If somebody comes to you and says 'I’ve got the war winning weapon, I’ve got the answer, I know how we’re going to do it,' and you’re fighting for your very survival against one of the greatest military threats of history, you’re going to probably take your chance. And truthfully, the American and the British and Allied publics were not particularly exercised about the prospect of German people suffering in the Second World War. There were a few outspoken critics of Britain, but only a few, and they were generally speaking pilloried for their thoughts and their interventions on this subject. So where would the arguments have come from to show restraint? Who would have made them and would they have been taken seriously? I don’t think so.

I think one of the most surprising unintended consequences of the bombing was to create in Germany the sense that the Germans were victims too, and this may have done more to hurt the long term allied cause than anything. Because as soon as the Americans, British, French and Russians came into occupation and the United States strategic bombing survey of people went out into the cities of Germany and started interviewing people about their experiences during the war, what they found was that universally Germans said what you did to us through aerial bombing was worse than what the SS did to the Jews.

And you can read these exact quotations in the transcripts of those interviews, this was in the summer of 1945. Mind you, 5 or 10 years later Germans would not have spoken that way, but in the heat of the moment they felt they had suffered unduly; they felt they were victims, and this meant that they want to essentially call it a day, so nobody was worse or better than anybody else in the Second World War. That set up a dialogue of the deaf over who really had the moral high ground in a fascinating way and it meant that many Germans looked upon the Nuremburg process as somehow illegitimate and as a show trial. So the great opportunity of educating the German people early on was lost. And in a way it took another 50 years to penetrate into the German conciousness their  responsibility for the Second World War.
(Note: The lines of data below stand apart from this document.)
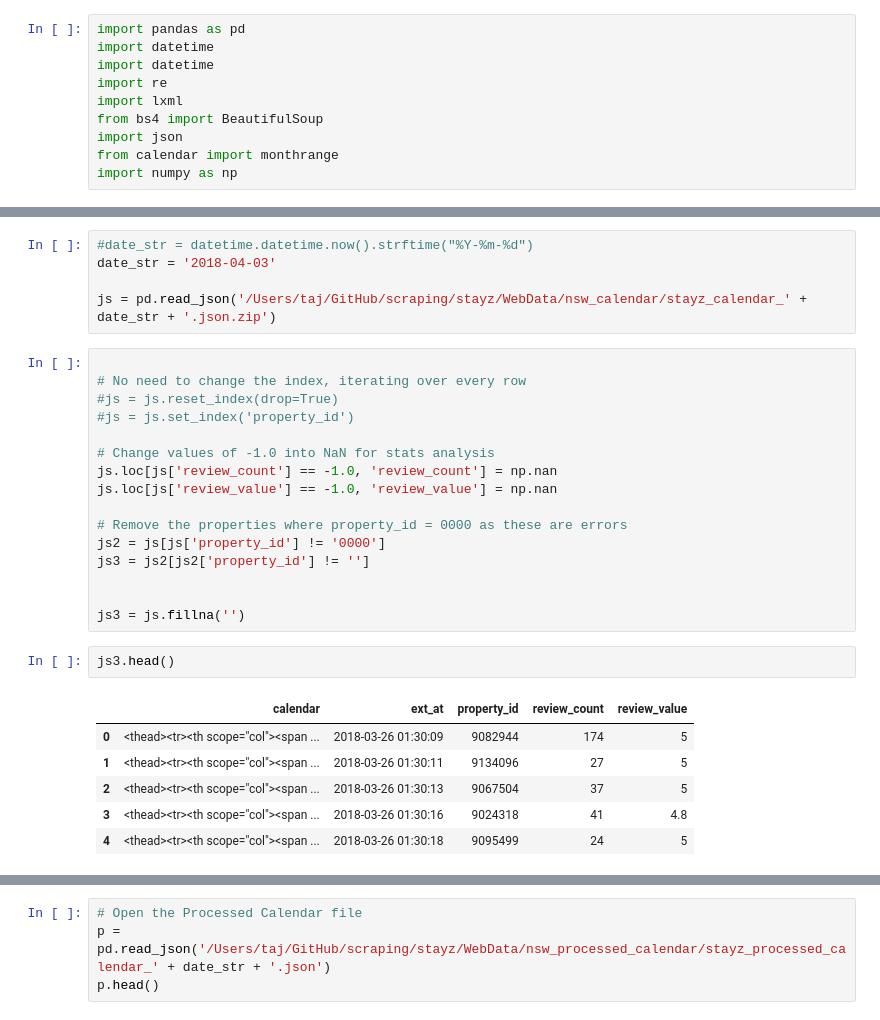
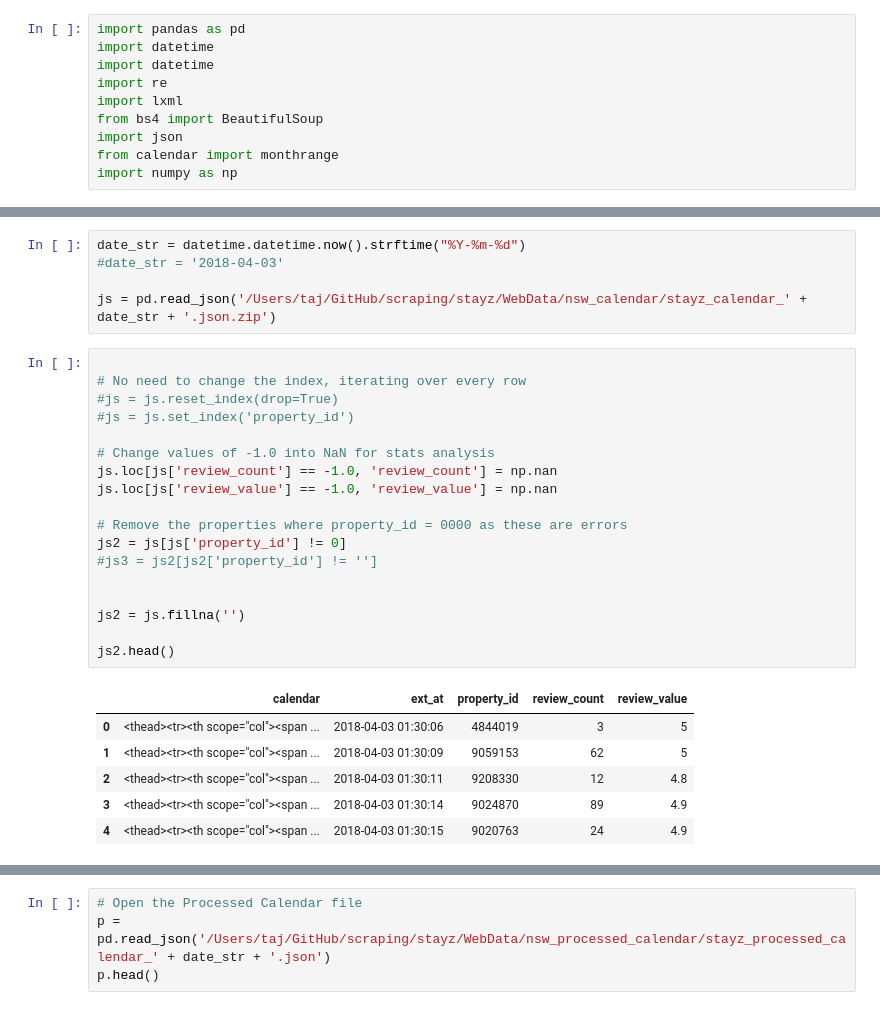
Before and after one commit to Mitoflyboy/scraping, a Jupyter notebook: stayz_analysis/Stayz_Calendar_Processing.ipynb, the cells around one changed output, grey strips where cells are left out. Drawn from its saved outputs; the diff is of its cells as text.

Commit message:
Updates for calendar calcs

```diff
--- a/stayz_analysis/Stayz_Calendar_Processing.ipynb
+++ b/stayz_analysis/Stayz_Calendar_Processing.ipynb
@@ -31,30 +31,30 @@ total 10491712
 # %%
-#date_str = datetime.datetime.now().strftime("%Y-%m-%d")
-date_str = '2018-04-03'
+date_str = datetime.datetime.now().strftime("%Y-%m-%d")
+#date_str = '2018-04-03'
 
 js = pd.read_json('/Users/taj/GitHub/scraping/stayz/WebData/nsw_calendar/stayz_calendar_' + date_str + '.json.zip')
 # %%
 
 # No need to change the index, iterating over every row
 #js = js.reset_index(drop=True)
 #js = js.set_index('property_id')
 
 # Change values of -1.0 into NaN for stats analysis
 js.loc[js['review_count'] == -1.0, 'review_count'] = np.nan
 js.loc[js['review_value'] == -1.0, 'review_value'] = np.nan
 
 # Remove the properties where property_id = 0000 as these are errors
-js2 = js[js['property_id'] != '0000']
-js3 = js2[js2['property_id'] != '']
+js2 = js[js['property_id'] != 0]
+#js3 = js2[js2['property_id'] != '']
 
 
-js3 = js.fillna('')
+js2 = js.fillna('')
+
+js2.head()
+# %% [output]
+|  | calendar | ext_at | property_id | review_count | review_value |
+| 0 | <thead><tr><th scope="col"><span ... | 2018-04-03 01:30:06 | 4844019 | 3 | 5 |
+| 1 | <thead><tr><th scope="col"><span ... | 2018-04-03 01:30:09 | 9059153 | 62 | 5 |
+| 2 | <thead><tr><th scope="col"><span ... | 2018-04-03 01:30:11 | 9208330 | 12 | 4.8 |
+| 3 | <thead><tr><th scope="col"><span ... | 2018-04-03 01:30:14 | 9024870 | 89 | 4.9 |
+| 4 | <thead><tr><th scope="col"><span ... | 2018-04-03 01:30:15 | 9020763 | 24 | 4.9 |
-# %%
-js3.head()
-# %% [output]
-|  | calendar | ext_at | property_id | review_count | review_value |
-| 0 | <thead><tr><th scope="col"><span ... | 2018-03-26 01:30:09 | 9082944 | 174 | 5 |
-| 1 | <thead><tr><th scope="col"><span ... | 2018-03-26 01:30:11 | 9134096 | 27 | 5 |
-| 2 | <thead><tr><th scope="col"><span ... | 2018-03-26 01:30:13 | 9067504 | 37 | 5 |
-| 3 | <thead><tr><th scope="col"><span ... | 2018-03-26 01:30:16 | 9024318 | 41 | 4.8 |
-| 4 | <thead><tr><th scope="col"><span ... | 2018-03-26 01:30:18 | 9095499 | 24 | 5 |
```
Also changed, not shown: parts of 5 cells of this notebook, 3 other files.
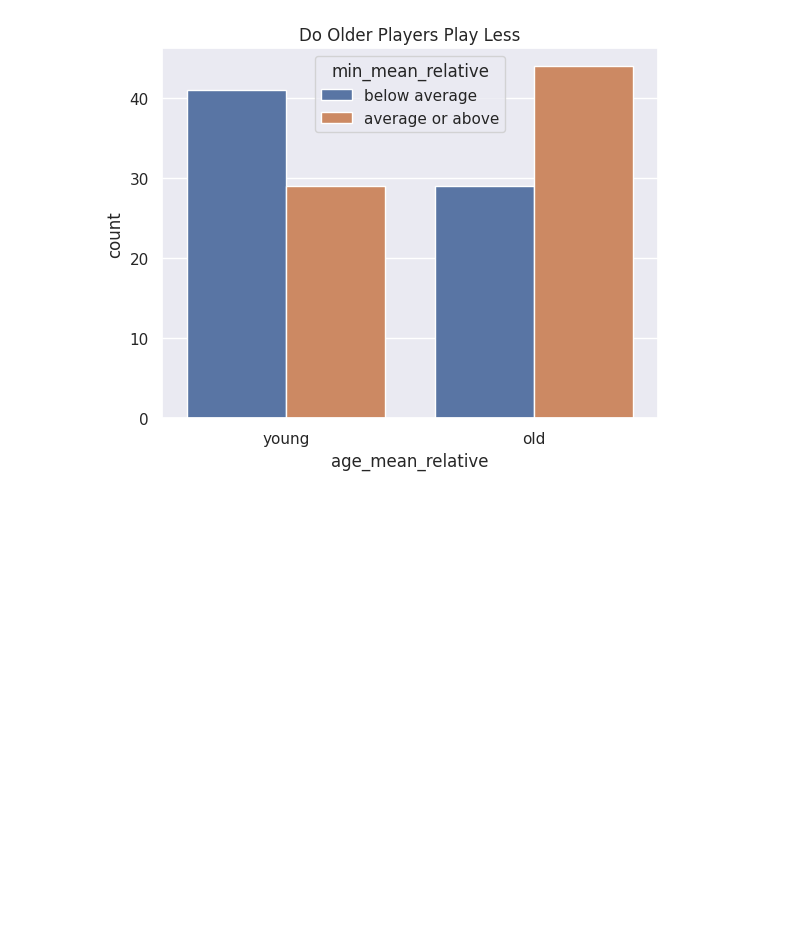
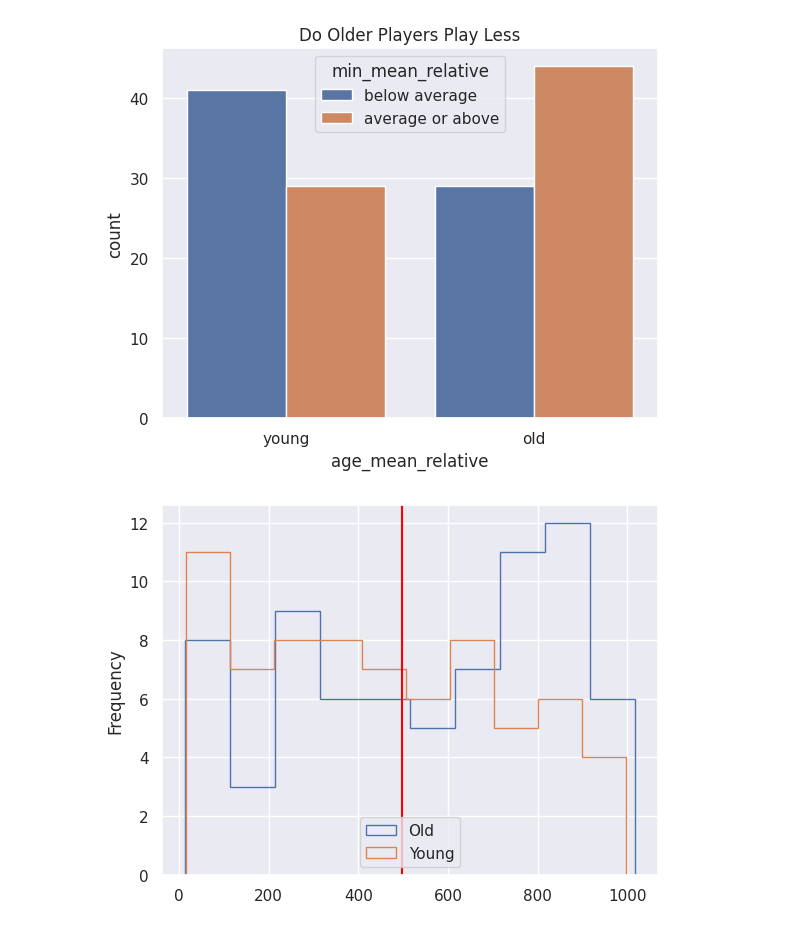
Before and after one commit to dnlsyfq/kaggle_wnba_player_stats, a Jupyter notebook: statistical-analysis-walkthrough.ipynb, the cells around one changed output. Cells and saved outputs as stored; diff of their text form; code cells hidden in the pictures; blank space fills up the shorter version.

```diff
--- a/statistical-analysis-walkthrough.ipynb
+++ b/statistical-analysis-walkthrough.ipynb
@@ -680,3 +680,11 @@ plt.title('Do Older Players Play Less')
 plt.show()
 # %% [output]
 [figure]
+# %%
+# Comparing Frequency Distributions
+df.query(" Age >= 27 ")['MIN'].plot.hist(label='Old',legend=True,histtype='step')
+df.query(" Age < 27 ")['MIN'].plot.hist(label='Young',legend=True,histtype='step')
+plt.axvline(497,label='Average',color='red')
+plt.show()
+# %% [output]
+[figure, added]
```
Also changed, not shown: parts of 19 cells of this notebook.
LAURENCE REES: Yes, and it's very dangerous. I was shocked to read that Rudolf Hoess, commandant of Auschwitz, wrote in his memoirs just before he was executed that he considered himself the moral equivalent of a bomber pilot flying a mission over Germany.

WILLIAM HITCHCOCK: Well I think that’s a horrifical, manipulative and deeply sinister argument because I think it’s the moral equivalence of saying everybody was evil and therefore nobody’s particularly evil. It’s a very slippery slope and a dangerous one. The Germans sought to wipe out an entire people in an act of genocide. That was one of their principal war aims, to destroy the Jewish people. The principle war aim of the Allies of bombing Western Germany was to win the Second World War. If they could have done it a different way and they had those tools available to them in 1943 and 1944 they would gladly have used those tools, their objective was not to incinerate every single German civilian in the entire country. These are two very different things and they have to be kept separate and very clear in our minds. These are not equatable and they require very careful analysis by themselves, separate from one another, they have an internal logic and internal dynamic of their own.